The Rime Of The Ancient Mariner, written by Samuel Taylor Coleridge, is the basis of this year's summer exhibition at Cromer's Church Street Gallery.
The dramatic illustrations represent the result of several years work for local artist Lewis Davies.
"I became fascinated by the story of The Ancient Mariner when I realised that almost every verse contained a visual image," said Davies.
"The mood of the poem changes rapidly with very imaginative passages that seem to cry out to be illustrated. Once I started I couldn't stop and produced more than 50 pictures: almost one per verse," he added.
History of the poem
|Becalmed seas for the Mariner (detail)|
The Rime of the Ancient Mariner was first published in 1798 and although not specifically of any time, its ballad form suggests that it may derive partly from the tales of early explorers.

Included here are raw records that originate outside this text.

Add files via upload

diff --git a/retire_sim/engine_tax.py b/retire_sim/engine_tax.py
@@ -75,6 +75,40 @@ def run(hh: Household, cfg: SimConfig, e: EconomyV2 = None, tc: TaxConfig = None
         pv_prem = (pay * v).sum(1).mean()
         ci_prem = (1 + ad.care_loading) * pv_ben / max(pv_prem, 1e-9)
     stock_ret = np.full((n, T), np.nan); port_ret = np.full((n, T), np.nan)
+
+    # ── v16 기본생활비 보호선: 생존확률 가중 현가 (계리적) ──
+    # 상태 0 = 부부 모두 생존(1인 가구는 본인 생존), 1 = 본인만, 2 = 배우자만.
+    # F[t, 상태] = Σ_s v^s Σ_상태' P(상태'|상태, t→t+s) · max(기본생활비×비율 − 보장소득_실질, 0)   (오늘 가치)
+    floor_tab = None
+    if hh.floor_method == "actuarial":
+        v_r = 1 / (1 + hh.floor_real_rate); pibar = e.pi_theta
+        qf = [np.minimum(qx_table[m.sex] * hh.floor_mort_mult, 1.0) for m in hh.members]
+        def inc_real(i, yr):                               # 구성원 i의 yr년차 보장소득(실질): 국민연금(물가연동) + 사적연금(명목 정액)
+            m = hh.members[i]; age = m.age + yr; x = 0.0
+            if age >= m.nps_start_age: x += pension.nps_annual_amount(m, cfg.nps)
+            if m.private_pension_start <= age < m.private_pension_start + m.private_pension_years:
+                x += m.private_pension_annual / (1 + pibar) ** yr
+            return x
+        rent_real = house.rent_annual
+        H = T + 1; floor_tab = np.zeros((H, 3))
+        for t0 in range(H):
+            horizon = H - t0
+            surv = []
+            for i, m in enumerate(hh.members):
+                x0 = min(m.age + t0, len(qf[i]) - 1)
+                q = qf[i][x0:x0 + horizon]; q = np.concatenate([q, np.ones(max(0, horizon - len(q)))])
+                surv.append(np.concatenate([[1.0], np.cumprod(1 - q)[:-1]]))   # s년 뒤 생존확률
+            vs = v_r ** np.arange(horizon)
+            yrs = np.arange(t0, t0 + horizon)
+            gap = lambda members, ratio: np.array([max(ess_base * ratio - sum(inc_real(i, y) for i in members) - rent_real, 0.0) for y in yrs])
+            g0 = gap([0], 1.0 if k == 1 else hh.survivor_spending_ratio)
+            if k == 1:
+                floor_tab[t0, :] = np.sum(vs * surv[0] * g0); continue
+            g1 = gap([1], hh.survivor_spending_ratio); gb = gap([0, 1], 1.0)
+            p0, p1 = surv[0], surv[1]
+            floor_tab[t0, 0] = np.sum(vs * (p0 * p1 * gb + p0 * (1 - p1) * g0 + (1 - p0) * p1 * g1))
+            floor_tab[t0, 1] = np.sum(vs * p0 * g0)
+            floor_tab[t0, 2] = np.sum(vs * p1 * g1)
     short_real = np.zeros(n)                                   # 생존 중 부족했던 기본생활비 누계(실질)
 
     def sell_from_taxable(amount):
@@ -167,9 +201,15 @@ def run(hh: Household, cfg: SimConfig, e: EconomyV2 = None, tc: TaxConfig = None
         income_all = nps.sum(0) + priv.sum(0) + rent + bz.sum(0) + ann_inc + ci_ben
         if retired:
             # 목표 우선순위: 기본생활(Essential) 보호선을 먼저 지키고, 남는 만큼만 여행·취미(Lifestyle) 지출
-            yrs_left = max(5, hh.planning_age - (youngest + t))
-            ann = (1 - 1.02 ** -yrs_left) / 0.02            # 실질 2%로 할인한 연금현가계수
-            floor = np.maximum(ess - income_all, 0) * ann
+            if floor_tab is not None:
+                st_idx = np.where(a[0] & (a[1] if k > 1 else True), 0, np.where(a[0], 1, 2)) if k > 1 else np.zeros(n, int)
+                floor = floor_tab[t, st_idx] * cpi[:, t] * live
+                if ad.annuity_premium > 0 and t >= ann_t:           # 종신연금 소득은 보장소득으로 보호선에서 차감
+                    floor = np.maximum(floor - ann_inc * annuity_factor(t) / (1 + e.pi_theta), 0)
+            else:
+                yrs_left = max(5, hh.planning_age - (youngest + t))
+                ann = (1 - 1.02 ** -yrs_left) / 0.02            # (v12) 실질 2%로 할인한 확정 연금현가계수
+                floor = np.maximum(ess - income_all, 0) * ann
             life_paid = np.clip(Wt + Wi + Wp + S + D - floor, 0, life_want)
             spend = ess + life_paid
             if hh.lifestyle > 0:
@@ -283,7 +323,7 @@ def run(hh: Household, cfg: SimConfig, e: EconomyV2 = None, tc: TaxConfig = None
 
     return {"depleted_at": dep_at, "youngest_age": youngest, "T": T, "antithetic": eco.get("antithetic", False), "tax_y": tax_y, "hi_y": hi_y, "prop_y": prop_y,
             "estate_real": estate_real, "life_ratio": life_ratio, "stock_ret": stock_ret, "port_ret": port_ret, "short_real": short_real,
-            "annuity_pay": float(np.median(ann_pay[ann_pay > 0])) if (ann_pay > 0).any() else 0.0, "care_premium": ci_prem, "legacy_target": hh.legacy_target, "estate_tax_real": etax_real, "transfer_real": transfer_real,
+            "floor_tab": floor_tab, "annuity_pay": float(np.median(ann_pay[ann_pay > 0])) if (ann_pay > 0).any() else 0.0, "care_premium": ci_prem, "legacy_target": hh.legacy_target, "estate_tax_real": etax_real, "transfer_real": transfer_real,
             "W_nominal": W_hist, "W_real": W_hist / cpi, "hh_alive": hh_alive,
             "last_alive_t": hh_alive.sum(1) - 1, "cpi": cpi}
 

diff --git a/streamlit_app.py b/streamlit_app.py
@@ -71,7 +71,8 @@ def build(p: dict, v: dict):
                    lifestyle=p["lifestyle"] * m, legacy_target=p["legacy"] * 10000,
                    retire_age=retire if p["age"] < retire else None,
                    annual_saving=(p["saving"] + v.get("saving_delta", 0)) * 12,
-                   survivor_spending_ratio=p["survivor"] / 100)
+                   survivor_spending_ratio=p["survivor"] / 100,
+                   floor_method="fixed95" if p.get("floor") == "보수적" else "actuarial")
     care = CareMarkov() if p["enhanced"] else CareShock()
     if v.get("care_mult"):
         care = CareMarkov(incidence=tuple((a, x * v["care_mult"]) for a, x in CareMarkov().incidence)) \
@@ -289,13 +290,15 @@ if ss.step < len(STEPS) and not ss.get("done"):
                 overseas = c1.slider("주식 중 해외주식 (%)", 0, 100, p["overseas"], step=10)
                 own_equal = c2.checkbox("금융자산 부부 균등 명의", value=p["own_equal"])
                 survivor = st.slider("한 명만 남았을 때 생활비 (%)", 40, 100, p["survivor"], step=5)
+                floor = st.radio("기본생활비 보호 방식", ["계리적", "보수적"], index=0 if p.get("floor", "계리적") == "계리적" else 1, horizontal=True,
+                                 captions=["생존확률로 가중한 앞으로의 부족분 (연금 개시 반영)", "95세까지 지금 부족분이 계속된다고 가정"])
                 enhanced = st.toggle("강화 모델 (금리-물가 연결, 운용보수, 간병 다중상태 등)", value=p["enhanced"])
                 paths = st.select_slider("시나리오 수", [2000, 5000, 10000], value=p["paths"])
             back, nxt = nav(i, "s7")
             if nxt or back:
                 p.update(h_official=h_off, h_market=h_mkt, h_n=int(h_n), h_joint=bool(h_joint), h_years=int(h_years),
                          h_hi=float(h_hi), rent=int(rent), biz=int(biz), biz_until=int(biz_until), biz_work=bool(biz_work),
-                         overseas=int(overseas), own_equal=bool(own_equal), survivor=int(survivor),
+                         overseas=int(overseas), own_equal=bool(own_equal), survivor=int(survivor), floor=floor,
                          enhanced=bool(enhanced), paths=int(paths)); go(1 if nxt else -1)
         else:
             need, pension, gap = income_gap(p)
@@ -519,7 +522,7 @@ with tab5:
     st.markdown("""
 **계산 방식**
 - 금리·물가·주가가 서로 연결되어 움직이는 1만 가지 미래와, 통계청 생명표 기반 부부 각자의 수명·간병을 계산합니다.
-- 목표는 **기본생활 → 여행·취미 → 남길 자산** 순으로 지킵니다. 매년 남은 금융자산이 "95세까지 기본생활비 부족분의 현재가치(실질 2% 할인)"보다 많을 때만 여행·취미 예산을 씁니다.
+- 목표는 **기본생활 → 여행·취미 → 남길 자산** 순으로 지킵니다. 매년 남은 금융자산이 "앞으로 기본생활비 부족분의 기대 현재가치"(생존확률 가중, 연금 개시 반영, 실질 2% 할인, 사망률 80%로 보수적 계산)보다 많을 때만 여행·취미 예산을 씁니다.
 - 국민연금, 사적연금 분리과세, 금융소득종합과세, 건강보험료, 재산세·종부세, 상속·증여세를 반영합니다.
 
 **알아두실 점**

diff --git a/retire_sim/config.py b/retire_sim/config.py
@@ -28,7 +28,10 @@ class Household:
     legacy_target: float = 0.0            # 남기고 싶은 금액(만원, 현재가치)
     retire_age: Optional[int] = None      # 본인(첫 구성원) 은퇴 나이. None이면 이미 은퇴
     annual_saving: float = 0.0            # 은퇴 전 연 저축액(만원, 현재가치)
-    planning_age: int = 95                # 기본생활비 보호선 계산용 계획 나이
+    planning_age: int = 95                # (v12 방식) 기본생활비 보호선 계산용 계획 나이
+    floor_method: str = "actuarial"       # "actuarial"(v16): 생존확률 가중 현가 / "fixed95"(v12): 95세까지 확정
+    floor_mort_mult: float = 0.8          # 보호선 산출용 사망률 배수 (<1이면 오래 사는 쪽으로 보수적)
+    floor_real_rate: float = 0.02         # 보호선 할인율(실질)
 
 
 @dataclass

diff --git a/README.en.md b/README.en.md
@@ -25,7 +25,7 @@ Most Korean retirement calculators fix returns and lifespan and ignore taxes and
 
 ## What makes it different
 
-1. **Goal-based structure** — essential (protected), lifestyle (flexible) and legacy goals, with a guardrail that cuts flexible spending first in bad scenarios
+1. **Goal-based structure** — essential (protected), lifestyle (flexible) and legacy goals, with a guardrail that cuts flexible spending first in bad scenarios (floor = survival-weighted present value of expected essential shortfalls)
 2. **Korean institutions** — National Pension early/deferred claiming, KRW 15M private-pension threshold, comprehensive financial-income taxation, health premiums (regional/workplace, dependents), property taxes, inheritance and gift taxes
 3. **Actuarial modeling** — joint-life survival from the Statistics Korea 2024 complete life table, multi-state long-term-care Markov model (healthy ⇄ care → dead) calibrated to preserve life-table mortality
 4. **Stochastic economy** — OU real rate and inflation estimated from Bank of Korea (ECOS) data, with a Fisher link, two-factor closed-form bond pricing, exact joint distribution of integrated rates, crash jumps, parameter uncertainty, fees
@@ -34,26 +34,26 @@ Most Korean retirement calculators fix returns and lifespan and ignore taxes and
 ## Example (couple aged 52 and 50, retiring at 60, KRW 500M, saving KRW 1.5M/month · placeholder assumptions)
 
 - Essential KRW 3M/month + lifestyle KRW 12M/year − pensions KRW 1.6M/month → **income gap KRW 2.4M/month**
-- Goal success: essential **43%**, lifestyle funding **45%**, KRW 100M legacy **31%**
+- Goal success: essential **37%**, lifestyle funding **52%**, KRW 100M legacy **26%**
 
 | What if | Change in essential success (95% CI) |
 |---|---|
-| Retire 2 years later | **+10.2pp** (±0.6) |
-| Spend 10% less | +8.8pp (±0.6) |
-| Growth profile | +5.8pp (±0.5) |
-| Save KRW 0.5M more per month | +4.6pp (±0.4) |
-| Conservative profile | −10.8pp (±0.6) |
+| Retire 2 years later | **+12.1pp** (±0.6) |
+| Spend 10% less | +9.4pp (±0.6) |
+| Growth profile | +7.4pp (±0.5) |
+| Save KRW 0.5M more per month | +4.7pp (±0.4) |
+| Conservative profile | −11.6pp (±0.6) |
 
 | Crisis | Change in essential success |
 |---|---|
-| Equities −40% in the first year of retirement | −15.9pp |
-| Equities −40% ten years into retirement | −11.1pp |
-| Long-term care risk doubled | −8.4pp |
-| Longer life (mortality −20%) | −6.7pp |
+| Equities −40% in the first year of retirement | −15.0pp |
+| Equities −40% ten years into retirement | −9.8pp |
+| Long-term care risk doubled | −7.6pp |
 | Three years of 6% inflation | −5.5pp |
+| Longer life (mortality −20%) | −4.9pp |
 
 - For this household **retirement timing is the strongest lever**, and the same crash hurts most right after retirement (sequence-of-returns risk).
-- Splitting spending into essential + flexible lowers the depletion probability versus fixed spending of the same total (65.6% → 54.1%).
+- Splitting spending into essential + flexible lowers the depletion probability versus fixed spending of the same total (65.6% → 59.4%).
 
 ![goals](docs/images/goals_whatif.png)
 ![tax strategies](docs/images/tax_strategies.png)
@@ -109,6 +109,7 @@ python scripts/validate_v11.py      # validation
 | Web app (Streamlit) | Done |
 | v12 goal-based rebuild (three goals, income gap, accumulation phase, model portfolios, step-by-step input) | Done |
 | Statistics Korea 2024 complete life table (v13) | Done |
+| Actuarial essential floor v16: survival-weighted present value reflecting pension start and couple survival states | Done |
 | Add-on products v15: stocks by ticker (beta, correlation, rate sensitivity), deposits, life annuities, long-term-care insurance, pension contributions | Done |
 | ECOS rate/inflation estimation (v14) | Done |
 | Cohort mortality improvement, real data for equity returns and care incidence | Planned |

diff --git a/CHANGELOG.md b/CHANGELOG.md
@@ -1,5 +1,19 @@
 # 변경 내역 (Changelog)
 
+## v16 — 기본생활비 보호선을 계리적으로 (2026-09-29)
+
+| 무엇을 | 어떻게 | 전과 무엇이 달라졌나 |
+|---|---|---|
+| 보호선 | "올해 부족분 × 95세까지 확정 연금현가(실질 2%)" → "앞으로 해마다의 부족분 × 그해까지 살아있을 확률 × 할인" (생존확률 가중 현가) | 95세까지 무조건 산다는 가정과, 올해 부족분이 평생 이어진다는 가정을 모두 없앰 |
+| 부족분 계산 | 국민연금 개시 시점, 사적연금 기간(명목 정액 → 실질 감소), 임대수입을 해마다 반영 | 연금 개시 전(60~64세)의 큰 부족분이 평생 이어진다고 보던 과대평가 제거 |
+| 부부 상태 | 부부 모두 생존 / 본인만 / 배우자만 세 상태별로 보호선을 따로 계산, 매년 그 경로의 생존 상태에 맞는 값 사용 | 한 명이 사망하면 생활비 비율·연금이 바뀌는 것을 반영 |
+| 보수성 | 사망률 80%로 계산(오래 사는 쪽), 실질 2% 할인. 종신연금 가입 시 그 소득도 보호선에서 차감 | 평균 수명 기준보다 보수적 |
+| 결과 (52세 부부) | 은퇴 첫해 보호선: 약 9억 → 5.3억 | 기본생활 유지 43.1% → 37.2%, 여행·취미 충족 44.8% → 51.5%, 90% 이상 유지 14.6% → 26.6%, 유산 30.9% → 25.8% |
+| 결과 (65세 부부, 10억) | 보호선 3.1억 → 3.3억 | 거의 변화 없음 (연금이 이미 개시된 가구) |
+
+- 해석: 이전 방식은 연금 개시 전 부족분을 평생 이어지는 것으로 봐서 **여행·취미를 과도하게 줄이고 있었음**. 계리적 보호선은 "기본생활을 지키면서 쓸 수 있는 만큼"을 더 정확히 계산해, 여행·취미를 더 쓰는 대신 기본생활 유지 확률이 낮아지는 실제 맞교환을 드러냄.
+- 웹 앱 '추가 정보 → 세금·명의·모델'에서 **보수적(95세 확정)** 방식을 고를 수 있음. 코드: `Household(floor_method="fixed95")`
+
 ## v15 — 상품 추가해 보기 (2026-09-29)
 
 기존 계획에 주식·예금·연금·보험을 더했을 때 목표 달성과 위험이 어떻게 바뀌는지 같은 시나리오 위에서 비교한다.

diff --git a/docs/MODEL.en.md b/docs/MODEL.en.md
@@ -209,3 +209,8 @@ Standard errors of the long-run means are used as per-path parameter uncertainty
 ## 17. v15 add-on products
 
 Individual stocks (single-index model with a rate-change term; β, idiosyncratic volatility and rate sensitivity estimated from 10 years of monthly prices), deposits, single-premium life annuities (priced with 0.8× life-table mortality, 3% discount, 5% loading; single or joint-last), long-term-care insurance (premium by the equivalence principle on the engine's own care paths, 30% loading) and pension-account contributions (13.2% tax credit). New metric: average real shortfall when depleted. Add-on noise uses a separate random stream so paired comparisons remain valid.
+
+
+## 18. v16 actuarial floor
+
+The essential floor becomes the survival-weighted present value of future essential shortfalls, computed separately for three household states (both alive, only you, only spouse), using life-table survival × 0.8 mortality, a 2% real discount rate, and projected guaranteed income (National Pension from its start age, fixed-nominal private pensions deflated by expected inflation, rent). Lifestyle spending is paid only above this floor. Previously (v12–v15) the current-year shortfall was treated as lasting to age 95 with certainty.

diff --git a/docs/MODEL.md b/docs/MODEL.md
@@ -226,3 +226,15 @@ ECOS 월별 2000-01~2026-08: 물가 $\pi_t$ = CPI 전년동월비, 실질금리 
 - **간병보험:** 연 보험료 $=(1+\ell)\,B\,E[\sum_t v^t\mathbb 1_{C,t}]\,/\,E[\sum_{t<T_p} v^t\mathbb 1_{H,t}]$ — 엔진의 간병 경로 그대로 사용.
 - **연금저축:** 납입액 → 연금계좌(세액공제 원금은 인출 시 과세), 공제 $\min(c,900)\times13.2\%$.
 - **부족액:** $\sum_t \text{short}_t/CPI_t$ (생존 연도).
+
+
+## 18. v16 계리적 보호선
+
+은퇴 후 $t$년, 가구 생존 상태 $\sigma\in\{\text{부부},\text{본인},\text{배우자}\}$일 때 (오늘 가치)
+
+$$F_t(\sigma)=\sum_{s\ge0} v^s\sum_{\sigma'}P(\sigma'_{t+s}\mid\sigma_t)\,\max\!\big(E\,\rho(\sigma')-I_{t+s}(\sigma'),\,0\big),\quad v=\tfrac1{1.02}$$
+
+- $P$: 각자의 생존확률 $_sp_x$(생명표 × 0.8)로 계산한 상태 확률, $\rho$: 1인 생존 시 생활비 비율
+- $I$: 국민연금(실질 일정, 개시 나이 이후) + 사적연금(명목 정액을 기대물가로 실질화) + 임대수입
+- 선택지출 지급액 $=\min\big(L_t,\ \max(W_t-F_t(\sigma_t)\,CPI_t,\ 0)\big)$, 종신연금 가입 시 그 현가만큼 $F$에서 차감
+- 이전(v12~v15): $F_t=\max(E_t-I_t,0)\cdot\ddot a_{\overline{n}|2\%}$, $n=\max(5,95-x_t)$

Lewis Davies has chosen to set the pictures in Tudor times, providing dramatic scenes of galleons and the backdrop of a Tudor wedding where the Ancient Mariner accosts a guest with his tragic tale.
In addition to the exhibition of Davies' works at the Church Street Gallery, Lewis and his wife Hilary will be giving an audio visual presentation of the paintings, poem and selected music in Cromer at the end of the month.
"We have produced colour slides of all the illustrations and set them to music by Vaughan Williams and Benjamin Britten as I read the poem," said Davies.
"It took around 15 months to illustrate the entire poem, squeezing them in between other works. Once you get the imagination going, one thing leads to another. I was playing the music and painting away.
"The works are created in Gouache, which is similar to watercolor but heavier and more opaque. I also use colour pencils, wax crayons, inks - almost everything apart from oils.
"Once the illustration is finished I then use a colourless varnish to give the works a richer colour," he added.
|Encounter with an albatross (detail)|
The poem of The Ancient Mariner is a parable, telling of sin, loss, suffering and redemption.
The shooting of the albatross may or may not have led to the terrible disasters which follow, but the Mariner is eventually absolved by blessing the strange creatures he encounters in the unknown regions of the cold seas.
As well as providing a multitude of imagery, the poem provides some of the best known lines in English literature.
The exhibition of Lewis Davies' work in Cromer comes after the gallery's curator, John James, saw Davies' audio visual presentation of The Ancient Mariner in West Runton, earlier in the year.
"One of the nice things about living around here is that there's always something going on in the evening. When I saw the presentation about the poem, using Lewis' pictures in a creative way, I thought it would be good to get them together as a body of work for people see," said John James.
"Some of the pictures are really quite scary. I thought it would be good fun to present them during the holiday period when children could come in and see them. It's not a selling exhibition as such, but it's certain brought people into Cromer and into the gallery.
|"Water, water everywhere, And all the boards did shrink; Water, water everywhere, Nor any drop to drink."|
|- Samuel Taylor Coleridge|
"We hope that somebody will see it as an interesting collection and who knows, might want to pick up for publication," he added.
Exhibition and presentation
The exhibition at the Church Street Gallery in Cromer runs until Wednesday 31 August, 2005.
The audio visual presentation of The Rime Of The Ancient Mariner by Lewis and Hilary Davies takes place at Cromer WI Hall, Garden Street, Cromer on Thursday 25 August at 7pm.
For further information on both events, contact John James on 01263 510100.